Is CBT Therapy Effective?

Is CBT Therapy Effective?

Cognitive Behavioral Therapy is an evidenced-based treatment for a variety of mental disorders. CBT has two underlying tenets: our thoughts have an impact on our emotions and behaviors, and our behaviors can impact our thoughts and emotions. Due to the interconnectedness of our thoughts, emotions, and behaviors, CBT therapy helps people recognize and change maladaptive automatic thoughts or behaviors. This change occurs through disrupting automatic thoughts, challenging cognitive errors, breaking behavioral patterns like avoidance, and building coping skills. CBT therapy has been shown to be effective in the treatment of:

  • Depression

  • Anxiety

  • Attention-Deficit/Hyperactivity Disorder

  • Post Traumatic Stress Disorder

  • Obsessive Compulsive Disorder

  • Bipolar Disorder

  • Insomnia

  • Chronic Pain

  • Grief

Anxiety is an issue commonly treated by CBT therapy due to the fact that thoughts are often associated with emotional reactions. For example, imagine getting invited to a party and the thought pops up, “I won’t have anyone to talk to at this party.” This thought can stimulate an emotional response (anxiety, tension, maybe even nausea), and then the behavioral response of declining the invitation can arise.
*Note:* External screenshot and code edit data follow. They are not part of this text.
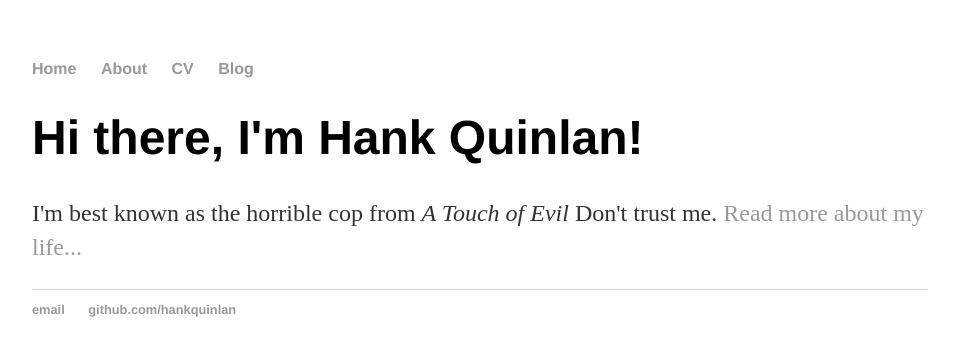
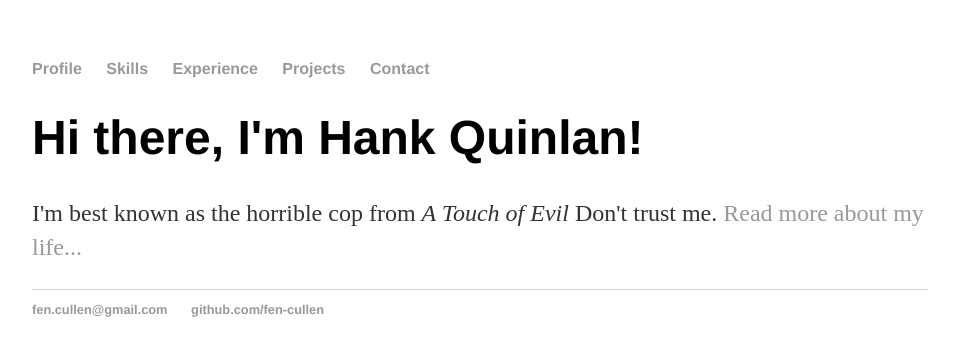
Before and after one commit to fen-cullen/fen-cullen.github.io, a Jekyll site: the page built from index.html, in a window 1280 px wide. Shown: the top 356 px of the page, without its empty margins (160-1115 px from the left). Built offline with Jekyll 4.4.1, drawn with Linux system fonts in a browser that asks for light colours.

Commit message:
Update default.html
Change footer to my info
Different directory

```diff
--- a/_layouts/default.html
+++ b/_layouts/default.html
@@ -8,10 +8,11 @@
 		<body>
 			<nav>
 	    		<ul>
-	        		<li><a href="/">Home</a></li>
-		        	<li><a href="/about">About</a></li>
-	        		<li><a href="/cv">CV</a></li>
-	        		<li><a href="/blog">Blog</a></li>
+	        		<li><a href="/">Profile</a></li>
+		        	<li><a href="/skills">Skills</a></li>
+	        		<li><a href="/experience">Experience</a></li>
+	        		<li><a href="/projects">Projects</a></li>
+				<li><a href="/contact">Contact</a></li>
 	    		</ul>
 			</nav>
 			<div class="container">
@@ -21,8 +22,8 @@
 			</div><!-- /.container -->
 			<footer>
 	    		<ul>
-	        		<li><a href="mailto:hankquinlanhub@gmail.com">email</a></li>
-	        		<li><a href="https://github.com/hankquinlan">github.com/hankquinlan</a></li>
+	        		<li><a href="mailto:fen.cullen@gmail.com">fen.cullen@gmail.com</a></li>
+	        		<li><a href="https://github.com/fen-cullen">github.com/fen-cullen</a></li>
 				</ul>
 			</footer>
 		</body>
```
This is a classic example of social anxiety and the avoidant response outlined here is detrimental for multiple reasons. In addition to avoiding the social event altogether, the person also reinforced avoidance in the future (meaning it is likely to be used again). Over time, this can lead to isolation and other mental health difficulties. Cognitive Behavioral Therapy would target each core process involved in this situation-thoughts, feelings, and behaviors. For example, the therapist could focus on the identification of anxiety thoughts and teach relaxation exercises to reduce anxious emotions or institute behavioral plans to get past the avoidance. By intervening with thoughts, feelings, and behaviors, CBT therapy helps people live the life they want to live. 

CBT therapy is a problem-oriented therapy that is often a shorter duration than traditional therapy. Sessions typically last 50-55 minutes and occur weekly for anywhere between 5 and 20 sessions. Depending on the severity of the issue, treatment length can be longer and is agreed upon by both therapist and client. Because CBT is problem-focused, there may be uncomfortable moments while challenging engrained thought patterns or behavioral routines. Your therapist will be there to help guide you through such moments. CBT therapy utilizes various interventions that are practiced in session and also outside of session. CBT utilizes homework sent home each week to further refine skills in utilizing the interventions. For example, a common CBT homework assignment is a Thought Record. Thought Records help identify and clarify patterns in our thinking that may be leading to unhealthy emotional responses or behaviors. 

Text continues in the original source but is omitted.